Photo by Yosmer Pirela
Photo by Yosmer Pirela

We all know what’s supposed to be good for us, for our physical health and well-being.  Eat right.  Exercise.  Get enough sleep.  For many of us,  however, the question is whether these goals are as compelling to us as the bad habits we’ve put in their place.

Last year, I purchased a Fitbit tracker to monitor my activity level.  I was horrified when the little gadget showed me in no uncertain terms just how sedentary I had become.  Rather than launch into some kind of radical fitness program that I wouldn’t sustain, I began to make small but definite changes in my habits.  Now, instead of circling around and around trying to find the parking space closest to a store, I park at the opposite end of the lot and walk.  At work, instead of taking the elevator, I take the stairs.

But old habits can be hard to break.  Sometimes, I still find myself standing with my back to the stairs, unthinkingly pushing the button to call the elevator.  Then it dawns on me: What am I doing?   I shake my head, turn around, and trudge up the stairs to my office.
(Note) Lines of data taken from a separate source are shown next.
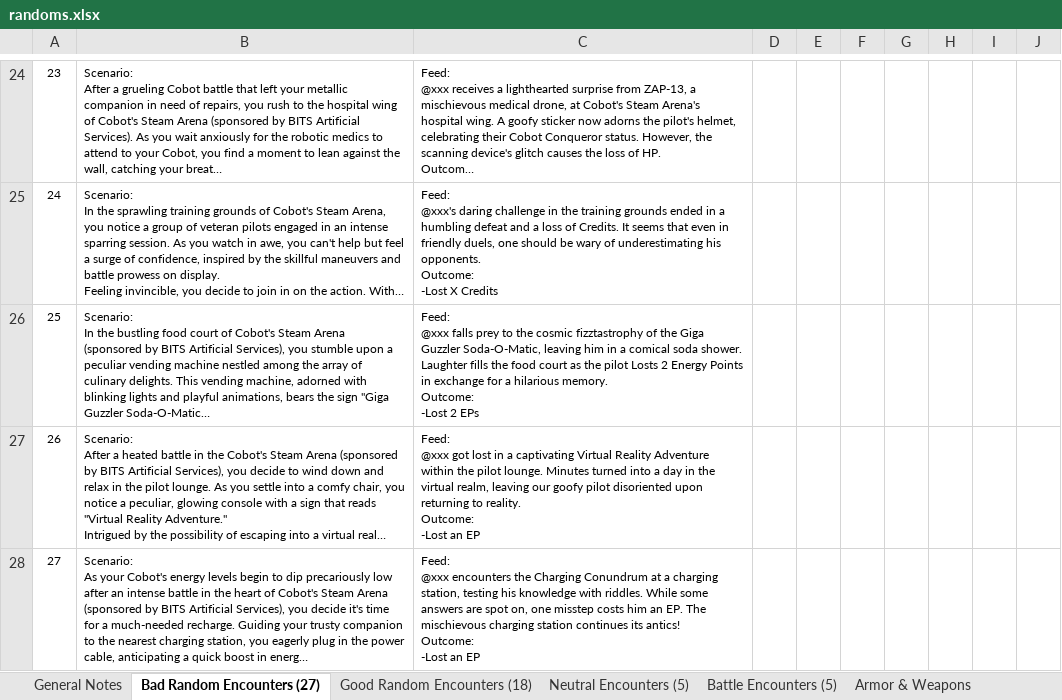
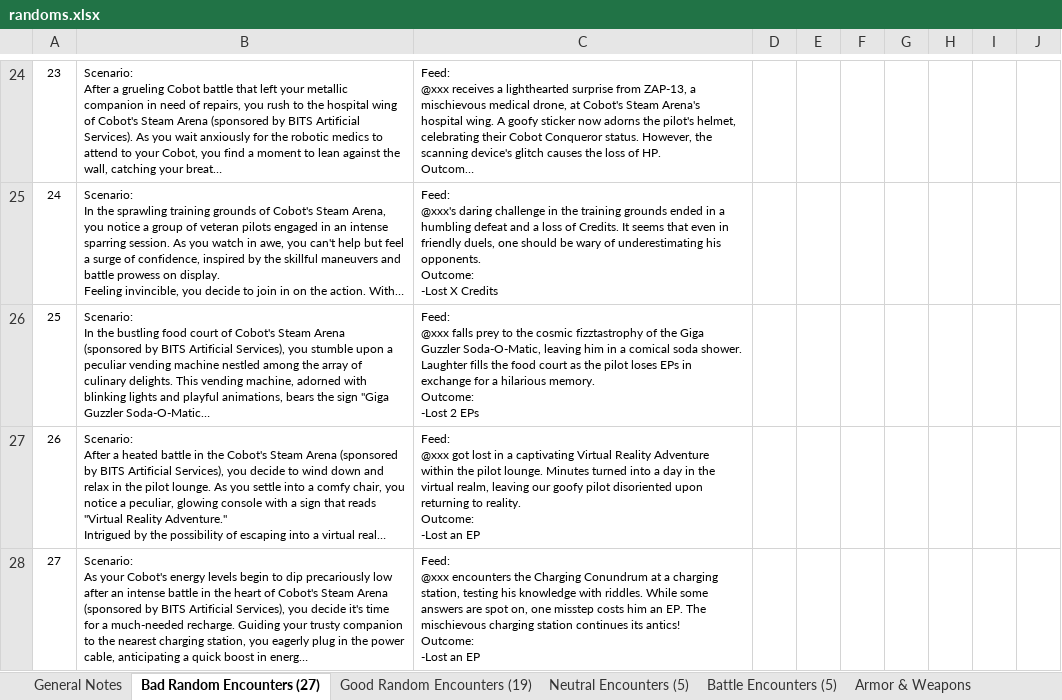
Before and after one commit to spintop-network/rumble-bot, an Excel workbook: data/randoms.xlsx, sheet Bad Random Encounters (27), drawn as a sheet; only a part is shown, gaps mark what is left out; long unchanged cells end in …; values as stored, in another font and other column widths than the file's, no borders; charts and pictures not drawn; the diff names each change by its address in the sheet, - before the commit and + after, or states it on an @@ line.

```diff
--- a/data/randoms.xlsx (sheet Bad Random Encounters (27))
+++ b/data/randoms.xlsx (sheet Bad Random Encounters (27))
-sheet tab: Good Random Encounters (18)
+sheet tab: Good Random Encounters (19)
-C26: …the pilot Losts 2 Energy Points in exchange…
+C26: …the pilot loses EPs in exchange…
```
Also changed, not shown: sheet Good Random Encounters (19), sheet Armor & Weapons, sheet Armor Duel Texts (50), 4 other files.
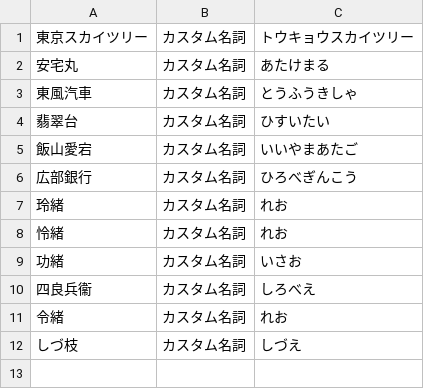
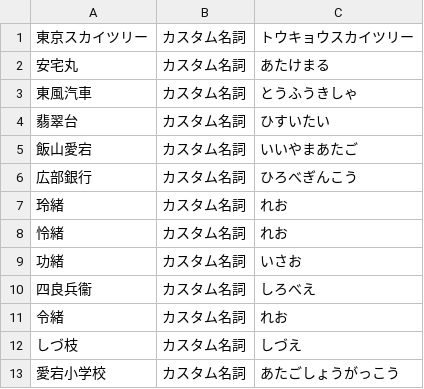
Before and after one commit to tokuhirom/jawiki-kana-kanji-dict, a CSV file: user_simpledic.csv, drawn as a sheet.

```diff
--- a/user_simpledic.csv
+++ b/user_simpledic.csv
@@ -12 +12,2 @@
 しづ枝,カスタム名詞,しづえ
+愛宕小学校,カスタム名詞,あたごしょうがっこう
```
Also changed, not shown: 3 other files.
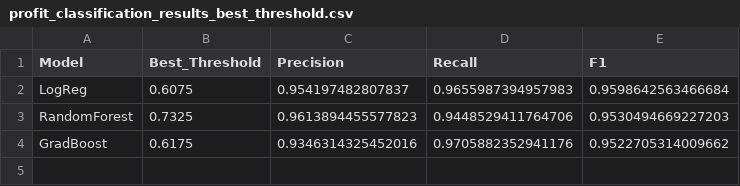
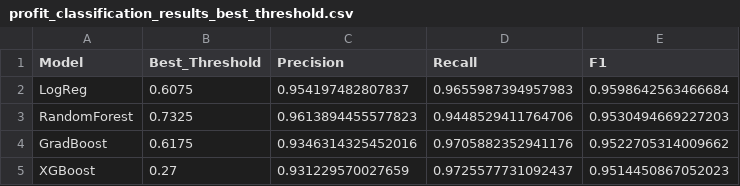
Before and after one commit to mariam530/globalSuperStore, a CSV file: reg_selection_outputs/profit_classification_results_best_threshold.csv, drawn as a sheet.

```diff
--- a/reg_selection_outputs/profit_classification_results_best_threshold.csv
+++ b/reg_selection_outputs/profit_classification_results_best_threshold.csv
@@ -4 +4,2 @@ RandomForest,0.7325,0.9613894455577823,0.9448529411764706,0.9530494669227203
 GradBoost,0.6175,0.9346314325452016,0.9705882352941176,0.9522705314009662
+XGBoost,0.27,0.931229570027659,0.9725577731092437,0.9514450867052023
```
Also changed, not shown: reg_selection_outputs/profit_classification_results_default_thr.csv, 6 other files.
In recent years, during Lent, my wife and I have made the commitment to stop eating processed sweets or foods made with white flour.  We know the risks associated with such foods, and Lent seems as good a reason as any to embrace the discipline needed to cut them out of our diet.

But they’re ubiquitous.  For example, as I write this, I am sitting in the customer lounge of our local Toyota dealership, having my car serviced.  Refreshments are provided free of charge: coffee and donuts, the very epitome of what we avoid at Lent.  And things are no different at church or in the office.  When food is set out for people to share, it’s almost all made with white flour, sugar, or both.  And how many times have I found myself robotically reaching out to take some sticky snack before jerking back my hand?

Oh, but then comes Sabbath, when all bets are off.  The day of rest means we don’t have to fast, right?  We don’t have to stick to our commitment.

I understand foregoing the fast on resurrection day.  But in a case like this, a different and curious logic can be at work: Six days shall you eat right and exercise, but on the seventh day, go right ahead and pig out to your heart’s content.

I’m not advocating, of course, that we replace freedom with legalism.  Nor am I condemning chocolate as the work of the devil — especially not with all the friends I have who consider it the food of the angels.

But let me speak for myself: it’s only when I fast that I begin to recognize and take stock of my taken-for-granted habits of self-indulgence.  And restraint is not an end in itself; discipline is not just a matter of telling myself what I can’t have.  The other half is cooperating with God to rework desire itself.

Without that, Sabbath becomes little more than time off for good behavior.  And that’s poor preparation for the celebration of resurrection life at Easter.